It’s not quite as fast as a human — taking two minutes to fold a t-shirt — but at least it doesn’t get bored or tired.
Some of those watching at the RoboDex Expo in Tokyo were clearly impressed.
“I think the robot is more skilled than my wife at folding laundry,” Koji Wada, a 58-year-old salesman for a gasoline station chain said.
Nearly 200 companies are exhibiting at the show — that’s twice as many as last year.
They all serve with a smile and the question everywhere — ‘what does it mean for human labour?’
“I think it would be better if humans did the more creative jobs and the robots can do the manual work,” senior expert for NEC Fielding ltd, Hiroyuki Fujii, said.
The expo’s organisers expect the robot service industry to grow almost 9 fold in the years between 2016 and 2030 and be worth more than US$8 billion.
That’s welcome news for a country with an ageing population.
Some airlines, retailers and restaurant chains are already having to rethink expansion plans because they can’t fill jobs.
“If current workers focus more on complicated work that robots can’t do, I think we can solve the labour shortages,” director of service robot business development at Macnica Inc Shigeru Uyama said.
There’s more work to do of course but some robots even look the part.
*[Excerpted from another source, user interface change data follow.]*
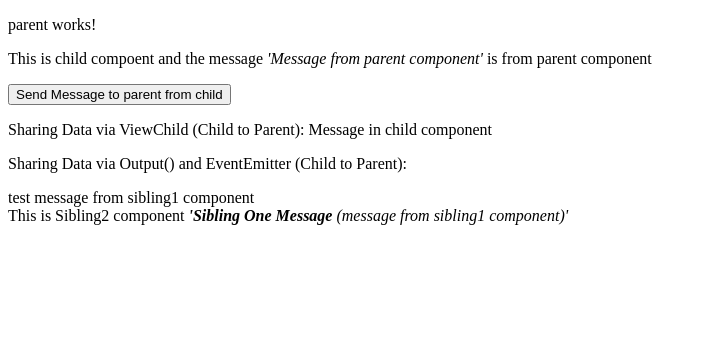
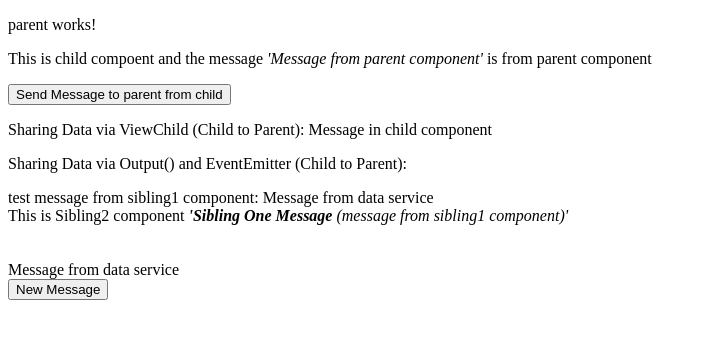
Before and after one commit to SrikrushnaP/angular-data-sharing, an Angular app: page / in a window 1280 px wide. Shown: the top 338 px of the page, without its empty margins (0-707 px from the left). Built offline with nearby package versions, Linux system fonts and the light colour scheme.

Commit message:
Sharing data betwwn component Using data service

```diff
--- /dev/null
+++ b/src/app/data.service.ts
@@ -0,0 +1,20 @@
+import { Injectable } from "@angular/core";
+import { BehaviorSubject } from "rxjs";
+
+
+@Injectable({
+    providedIn: 'root'
+})
+
+export class DataService {
+
+    private dataSource = new BehaviorSubject('Message from data service');
+    currentMessage = this.dataSource.asObservable();
+
+    constructor(){}
+
+    changeMessage(message: string){
+        this.dataSource.next(message);
+    }
+
+}
--- a/src/app/parent/sibling1/sibling1.component.ts
+++ b/src/app/parent/sibling1/sibling1.component.ts
@@ -1,8 +1,10 @@
 import { Component, OnInit } from "@angular/core";
+import { Subscription } from "rxjs";
+import { DataService } from "src/app/data.service";
 
 @Component({
     selector: 'app-sibling1',
-    template: `test message from sibling1 component`
+    template: `test message from sibling1 component: {{messageForDataService}}`
 
 })
 
@@ -10,8 +12,17 @@ export class Sibling1Component implements OnInit {
 
     sibling1Msg = "Sibling One Message";
 
+    messageForDataService:string = "";
+    subscription?: Subscription;
 
-    constructor(){}
 
-    ngOnInit(){}
+    constructor(private data: DataService){}
+
+    ngOnInit() {
+        this.subscription = this.data.currentMessage.subscribe(message => this.messageForDataService = message)
+      }
+
+      ngOnDestroy() {
+        this.subscription?.unsubscribe();
+      }
 }
--- a/src/app/parent/sibling2/sibling2.component.ts
+++ b/src/app/parent/sibling2/sibling2.component.ts
@@ -1,13 +1,32 @@
 import { Component, Input, OnInit } from "@angular/core";
+import { Subscription } from "rxjs";
+import { DataService } from "src/app/data.service";
 
 @Component({
     selector: 'app-sibling2',
-    template: `This is Sibling2 component  <i><strong> '{{sibling2Msg}}</strong> (message from sibling1 component)'</i>`
+    template: `This is Sibling2 component  <i><strong> '{{sibling2Msg}}</strong> (message from sibling1 component)'</i>
+    <br> <br> <br>
+    {{message}} <br>
+    <button (click)="newMessage()">New Message</button>
+    `
 })
 
 export class Sibling2Component implements OnInit {
     @Input() sibling2Msg: string = '';
-    constructor(){}
+    message:string = "";
+  subscription?: Subscription;
 
-    ngOnInit(){}
+  constructor(private data: DataService) { }
+
+  ngOnInit() {
+    this.subscription = this.data.currentMessage.subscribe(message => this.message = message)
+  }
+
+  ngOnDestroy() {
+    this.subscription?.unsubscribe();
+  }
+
+  newMessage() {
+    this.data.changeMessage("Hello from Sibling2 (Globally changed)")
+  }
 }
```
And unlike their human counterparts they don’t get stressed under pressure — even if there’s a long queue forming at reception. — Reuters